The advanced new train can travel up to 223 miles per hour.

By Andrea Romano
July 06, 2020

Japan’s newest, highly anticipated bullet train will be fast, convenient, and built for some extraordinary circumstances in the future.

The N700S, which will travel between Tokyo and Osaka on the Tokaido Shinkansen line and run up to about 360 kilometers (223 miles) per hour, is the first new bullet train by the Central Japan Railway (JR Central) in 13 years, and it was anticipated to be the fastest train the country has ever seen, according to CNN.

The train began service on July 1, meant to coincide with the Tokyo Olympics, which have been rescheduled for 2021, but perhaps the best part of this new train isn’t its speed — it’s actually built to help people evacuate areas in the event of an earthquake, CNN reported.

The new train is comfortable, of course, with softer lighting, a quieter ride, an innovative suspension system, energy efficient upgrades, and newly designed seats, according to CNN. But perhaps what will set the train apart is its new safety systems.

A N700S Shinkansen bullet train test runs between Shinagawa and Shin-Yokohama stations on June 26, 2018 in Kawasaki, Kanagawa, Japan.
| Credit: Manabu Takahashi/Getty Images

Equipped with a new braking system, the train will be able to break much faster and safer, even at increased speeds. In addition, the train will have the world’s first lithium-ion battery self-propulsion system, which will allow the train to operate for short distances during a power outage, making it easier to run the train out of high risk areas, through tunnels and over bridges, during a natural disaster, according to CNN. 

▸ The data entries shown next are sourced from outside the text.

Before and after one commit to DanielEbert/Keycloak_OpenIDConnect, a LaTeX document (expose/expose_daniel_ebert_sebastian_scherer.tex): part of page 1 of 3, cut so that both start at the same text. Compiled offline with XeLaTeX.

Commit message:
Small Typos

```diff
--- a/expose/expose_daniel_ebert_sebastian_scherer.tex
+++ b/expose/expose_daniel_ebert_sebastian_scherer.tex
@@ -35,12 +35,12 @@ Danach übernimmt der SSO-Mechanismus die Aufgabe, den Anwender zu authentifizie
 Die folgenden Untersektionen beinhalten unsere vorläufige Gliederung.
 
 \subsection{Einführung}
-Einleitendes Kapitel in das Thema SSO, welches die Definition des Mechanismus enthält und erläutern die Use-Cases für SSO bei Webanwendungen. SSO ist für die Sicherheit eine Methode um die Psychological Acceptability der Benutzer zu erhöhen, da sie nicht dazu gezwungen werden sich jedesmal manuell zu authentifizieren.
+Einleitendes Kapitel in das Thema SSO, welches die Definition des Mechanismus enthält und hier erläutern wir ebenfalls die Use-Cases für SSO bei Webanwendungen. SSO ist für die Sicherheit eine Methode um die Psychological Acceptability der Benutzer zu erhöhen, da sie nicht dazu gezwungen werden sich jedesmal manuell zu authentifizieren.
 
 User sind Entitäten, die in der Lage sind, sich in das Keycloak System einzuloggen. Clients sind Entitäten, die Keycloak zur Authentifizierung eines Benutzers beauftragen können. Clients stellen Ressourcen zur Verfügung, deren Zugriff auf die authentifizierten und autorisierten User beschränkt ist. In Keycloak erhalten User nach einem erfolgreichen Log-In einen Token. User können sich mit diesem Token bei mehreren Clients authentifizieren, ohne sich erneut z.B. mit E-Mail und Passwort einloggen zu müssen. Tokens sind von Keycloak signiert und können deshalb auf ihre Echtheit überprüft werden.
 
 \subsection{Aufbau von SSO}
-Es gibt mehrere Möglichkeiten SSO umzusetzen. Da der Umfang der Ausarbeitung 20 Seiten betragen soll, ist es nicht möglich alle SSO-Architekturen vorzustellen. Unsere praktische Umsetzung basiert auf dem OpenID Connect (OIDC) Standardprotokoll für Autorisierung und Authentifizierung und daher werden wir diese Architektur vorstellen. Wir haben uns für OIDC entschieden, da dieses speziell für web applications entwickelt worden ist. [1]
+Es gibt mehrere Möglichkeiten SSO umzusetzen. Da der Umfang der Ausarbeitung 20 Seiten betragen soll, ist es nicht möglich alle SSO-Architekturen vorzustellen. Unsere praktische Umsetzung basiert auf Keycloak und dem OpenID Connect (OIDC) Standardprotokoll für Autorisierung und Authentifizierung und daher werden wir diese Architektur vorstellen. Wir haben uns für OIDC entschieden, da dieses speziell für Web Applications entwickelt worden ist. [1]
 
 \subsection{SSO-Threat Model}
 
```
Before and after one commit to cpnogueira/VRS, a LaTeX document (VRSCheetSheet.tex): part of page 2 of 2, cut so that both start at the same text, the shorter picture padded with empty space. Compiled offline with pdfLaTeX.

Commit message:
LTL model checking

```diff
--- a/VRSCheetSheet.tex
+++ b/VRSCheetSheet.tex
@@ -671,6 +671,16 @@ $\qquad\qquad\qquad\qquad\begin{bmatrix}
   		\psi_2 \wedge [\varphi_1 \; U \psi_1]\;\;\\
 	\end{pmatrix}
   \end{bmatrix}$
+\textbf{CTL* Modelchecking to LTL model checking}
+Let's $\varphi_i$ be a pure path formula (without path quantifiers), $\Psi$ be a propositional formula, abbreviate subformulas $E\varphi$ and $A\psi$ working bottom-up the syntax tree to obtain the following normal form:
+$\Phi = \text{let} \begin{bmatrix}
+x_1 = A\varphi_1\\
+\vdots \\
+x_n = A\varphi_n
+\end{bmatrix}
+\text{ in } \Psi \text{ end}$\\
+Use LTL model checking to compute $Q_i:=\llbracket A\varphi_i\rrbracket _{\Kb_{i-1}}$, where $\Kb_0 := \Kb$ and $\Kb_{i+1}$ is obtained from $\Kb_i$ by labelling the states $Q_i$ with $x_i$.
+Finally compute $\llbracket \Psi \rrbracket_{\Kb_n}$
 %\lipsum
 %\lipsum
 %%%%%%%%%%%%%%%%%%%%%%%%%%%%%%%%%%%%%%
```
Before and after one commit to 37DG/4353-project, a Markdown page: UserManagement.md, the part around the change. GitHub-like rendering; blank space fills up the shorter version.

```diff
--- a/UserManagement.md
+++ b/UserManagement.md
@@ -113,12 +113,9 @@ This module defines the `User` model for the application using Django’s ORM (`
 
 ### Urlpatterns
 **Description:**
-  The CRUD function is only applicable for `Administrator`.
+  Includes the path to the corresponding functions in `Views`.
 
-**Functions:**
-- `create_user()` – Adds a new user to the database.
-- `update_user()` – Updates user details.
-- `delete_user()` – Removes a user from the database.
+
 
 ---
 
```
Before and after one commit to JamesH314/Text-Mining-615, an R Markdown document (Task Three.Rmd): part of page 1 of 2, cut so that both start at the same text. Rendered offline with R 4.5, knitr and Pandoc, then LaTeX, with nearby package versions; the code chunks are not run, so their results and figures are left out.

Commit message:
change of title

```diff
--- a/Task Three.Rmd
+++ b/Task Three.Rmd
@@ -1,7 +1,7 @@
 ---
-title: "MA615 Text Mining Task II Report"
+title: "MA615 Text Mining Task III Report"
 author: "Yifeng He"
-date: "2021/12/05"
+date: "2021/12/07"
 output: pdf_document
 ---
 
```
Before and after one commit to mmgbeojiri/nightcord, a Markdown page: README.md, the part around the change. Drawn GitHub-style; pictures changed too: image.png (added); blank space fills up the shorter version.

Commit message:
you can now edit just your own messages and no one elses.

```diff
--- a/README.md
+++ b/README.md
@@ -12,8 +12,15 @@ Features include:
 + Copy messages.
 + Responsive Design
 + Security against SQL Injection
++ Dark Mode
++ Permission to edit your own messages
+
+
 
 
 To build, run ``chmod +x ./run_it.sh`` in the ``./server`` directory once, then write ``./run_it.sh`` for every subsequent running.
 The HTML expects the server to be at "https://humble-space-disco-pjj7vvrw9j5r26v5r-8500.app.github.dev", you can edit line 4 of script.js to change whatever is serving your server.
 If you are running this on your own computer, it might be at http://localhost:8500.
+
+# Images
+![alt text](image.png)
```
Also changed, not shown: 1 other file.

JR Central hopes that the upgrades made on the N700S will be appealing in other countries, so travelers across the globe may be seeing these innovations as well.

While the N700S has already started service, it isn't the only impressive bullet train to make headlines. Japan Railways Group (JR Group) is also working on an ultra-fast train that could take passengers from Tokyo to Osaka in 67 minutes, with speeds up to 311 miles per hour.

This train is still in development, however, and not anticipated to be complete before 2037. It is, however, expected to have the same technological advances as the N700S, with the added ability to actually “levitate” four inches off the ground once it is up to speed, according to Matador Network.